This is an update on the selection of the Broadband Advisory Group. A few days ago, I was informed by Public Works Director Eric Johnston that selection of this group, originally slated for October 1st, was slowed down, partially because all the consulting firms the city approached to help them choose members declined to help them with this or any other telecom resolutions, documentation, etc. I am sure that with all the corruption surrounding telecom in Bellingham, no firm wants their name attached to the COB and telecom right now. Would you want to help Eric set up a sham broadband committee to protect big telecom when the pandemic has made the need for fiber so clear? I found out that behind the scene, some people were directly asked to apply to the group. I’m sure this included Eric stacking the deck with pro-big-telecom people. Still, Mayor Fleetwood promised us he would be choosing the members, and only 28 people applied. How hard can this be? So what happened? The city has no further comment on the topic. So I am asking, again, that you contact them. Contact info is below.
And in case you’re wondering, the county is in on the incompetence, mismanagement, and corruption too, via backdoor deals the public was not allowed to comment on. My latest article is included in this update and shows real load test data. You know, like the COB, state and federal governments intentionally don’t use to test big telecom connections. The county handed nearly $1 million almost entirely to big telecom, for inadequate solutions that won’t be ready until next month in most cases. So, by the time most people even benefit from this inadequate deal, about 230 days will have passed since the quarantine started. This $1 million could have paid for about five miles of conduit with 144-count fiber, at Mount Vernon installation rates, and any hotspots hooked up to it could have been provided for free to the public from then on.
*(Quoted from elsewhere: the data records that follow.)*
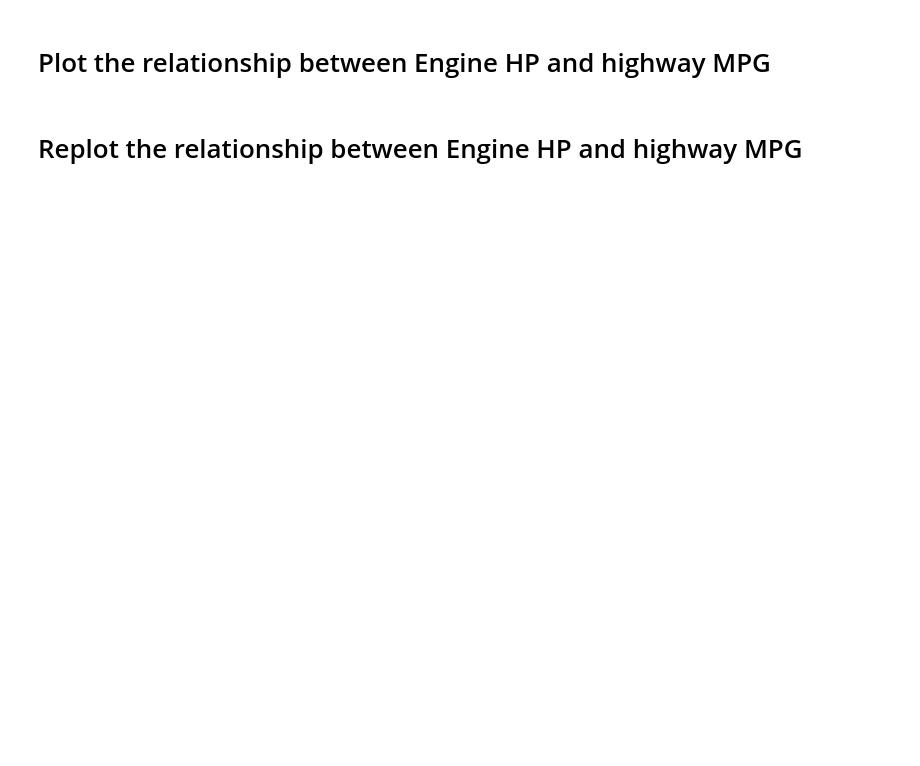
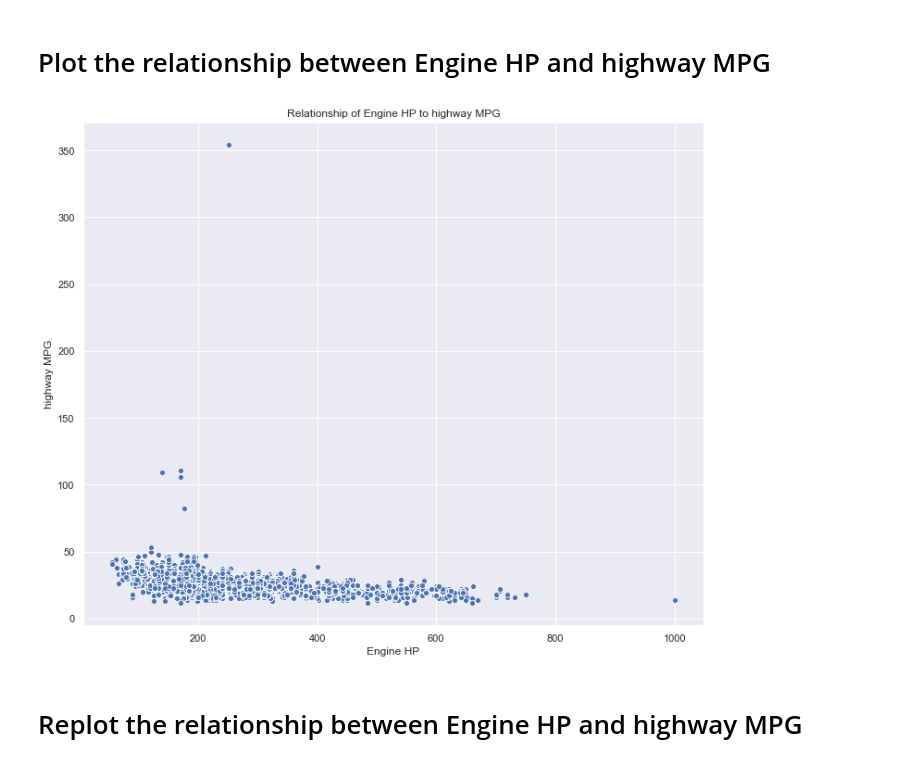
Before and after one commit to samihaque/my-2023-fall-data-science, a Jupyter notebook: Week-02-Data-Viz-EDA/sami.ipynb, the cells around one changed output. Cells and saved outputs as stored; diff of their text form; code cells hidden in the pictures; blank space fills up the shorter version.

```diff
--- a/Week-02-Data-Viz-EDA/sami.ipynb
+++ b/Week-02-Data-Viz-EDA/sami.ipynb
@@ -190,3 +246,20 @@ Make a new column that is called `adjusted_price`, that contains all prices, how
+# %%
+# Plot the relationship between Engine HP and highway MPG
+
+# Setting the figure size
+plt.figure(figsize=(12, 10))
+
+relationship_Engine_HP_highway_MPG = sns.scatterplot(
+    data=df,
+    x='Engine HP',
+    y='highway MPG');
+
+relationship_Engine_HP_highway_MPG.set_title("Relationship of Engine HP to highway MPG");
+
+#showing figure
+plt.show()
+# %% [output]
+[figure, added]
 # %%
 ### IF WE DIDN'T GET TO REMOVING OUTLIERS IN CLASS, THEN YOU CAN SKIP THIS SECTION
 # Remove any outliers from Engine HP and highway MPG
```
Also changed, not shown: parts of 21 cells of this notebook, 3 other files.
Bellingham Public Schools are going to finally allow their sites to be used as safe internet cafes for a very limited number of people, something we suggested in April and offered to help setup. Yet they are still resisting putting up external wireless hotspots like Whatcom Community College and the city libraries have done. To be clear, it’s not a funding issue.